The United States Foreign Services Institute
groups languages into four categories, according to the average time required for an English-speaking learner to become proficient in them. For example:
24 weeks: Danish, Dutch, French, Italian, Norwegian, Portuguese, Romanian, Spanish, Swedish
36 weeks: German, Haitian Creole, Indonesian, Malay, Swahili
44 weeks: Albanian, Bengali, Burmese, Czech, Farsi, Finnish, Georgian, Greek, Hebrew, Hungarian, Kazakh, Mongolian, Polish, Russian, Somali, Thai, Turkish, Urdu, Vietnamese (and many others)
88 weeks: Arabic, Cantonese, Japanese, Korean, Mandarin
Language Log has produced an alternative
ranking of language difficulty, based on a survey of the blog’s readers. These are some examples. The higher the score, the harder the language (e.g. written Chinese at 5.11 is harder than Spanish at 1.7).
Mandarin (spoken) 3.5
Chinese (written) 5.11
Royal College of Psychiatrists has information about mental health: on depression, shyness, stress, eating disorders, therapies, etc.
Some of it has been
translated into various languages, including Arabic, Chinese, Japanese, Russian, Spanish and Urdu.
الاكتئاب عند الرجال
Каннабис и психическое здоровье
Preocupaciones y ansiedades
سگریٹ نوشی کے ذہنی صحت پراثرات
Information is also available from
Mental Health in Multicultural Australia in several languages, including Arabic, Chinese, Korean, Russian, Spanish, Turkish and Vietnamese.
Chinese Mental Health Association (in the UK) has information in English and Chinese.
Did you know that blind people gesture when they speak? Or that blind Turkish speakers gesture like sighted Turkish speakers – but differently from English speakers?
In this video linguists Lauren Gawne and Gretchen McCulloch discuss why we gesture when we talk:

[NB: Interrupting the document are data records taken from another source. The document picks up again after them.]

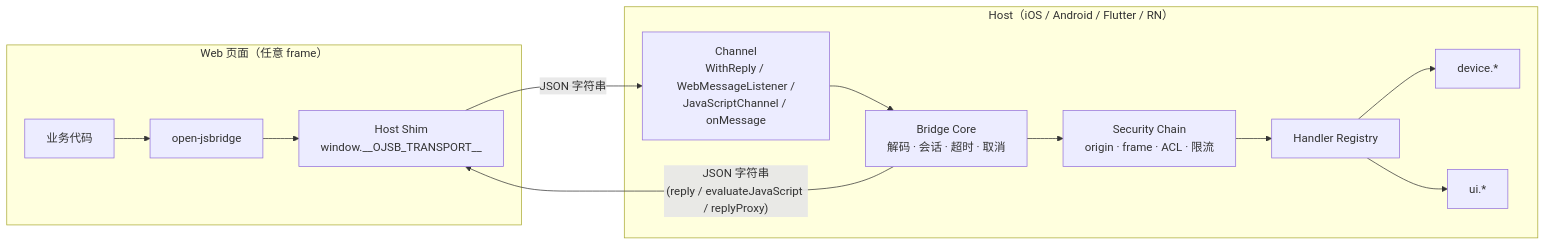
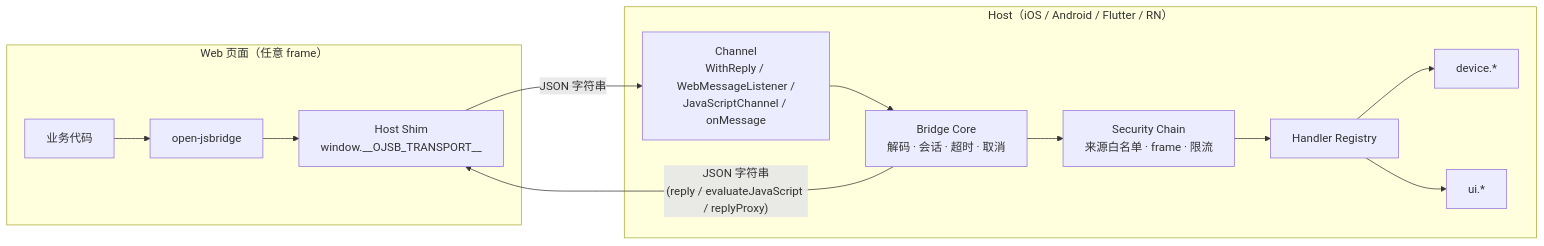
The first of 6 diagrams in docs/protocol.md (Josp3r/open-jsbridge), drawn with Mermaid before and after one commit. The commit also changed other lines of this file and 62 other files, not shown here.

````diff
--- a/docs/protocol.md
+++ b/docs/protocol.md
@@ -8,16 +8,16 @@
 ```mermaid
 flowchart LR
   subgraph Web["Web 页面（任意 frame）"]
     APP[业务代码] --> SDK["open-jsbridge"]
     SDK --> SHIM["Host Shim<br/>window.__OJSB_TRANSPORT__"]
   end
   subgraph Host["Host（iOS / Android / Flutter / RN）"]
     CH[Channel<br/>WithReply / WebMessageListener /<br/>JavaScriptChannel / onMessage] --> CORE[Bridge Core<br/>解码 · 会话 · 超时 · 取消]
-    CORE --> SEC[Security Chain<br/>origin · frame · ACL · 限流]
+    CORE --> SEC[Security Chain<br/>来源白名单 · frame · 限流]
     SEC --> REG[Handler Registry]
     REG --> H1["device.*"]
     REG --> H2["ui.*"]
   end
   SHIM -- "JSON 字符串" --> CH
   CORE -- "JSON 字符串<br/>(reply / evaluateJavaScript / replyProxy)" --> SHIM
 ```
````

Lingthusiasm blog post includes the links mentioned in the video, such as Blind people gesture and Gesturing in a second language.
World Atlas of Language Structures is “a large database of structural (phonological, grammatical, lexical) properties of languages”.
For example, in some languages
certain pronouns are used for politeness. The atlas classifies languages according to second person pronouns that:
encode no politeness distinction (e.g. English, Swahili)
encode a binary politeness distinction (e.g. German, Russian, Mandarin)
encode multiple politeness distinctions (e.g. Hindi, Hungarian)
are dominantly avoided for politeness reasons (e.g. Japanese, Vietnamese, Indonesian).
You can see the distribution of these four on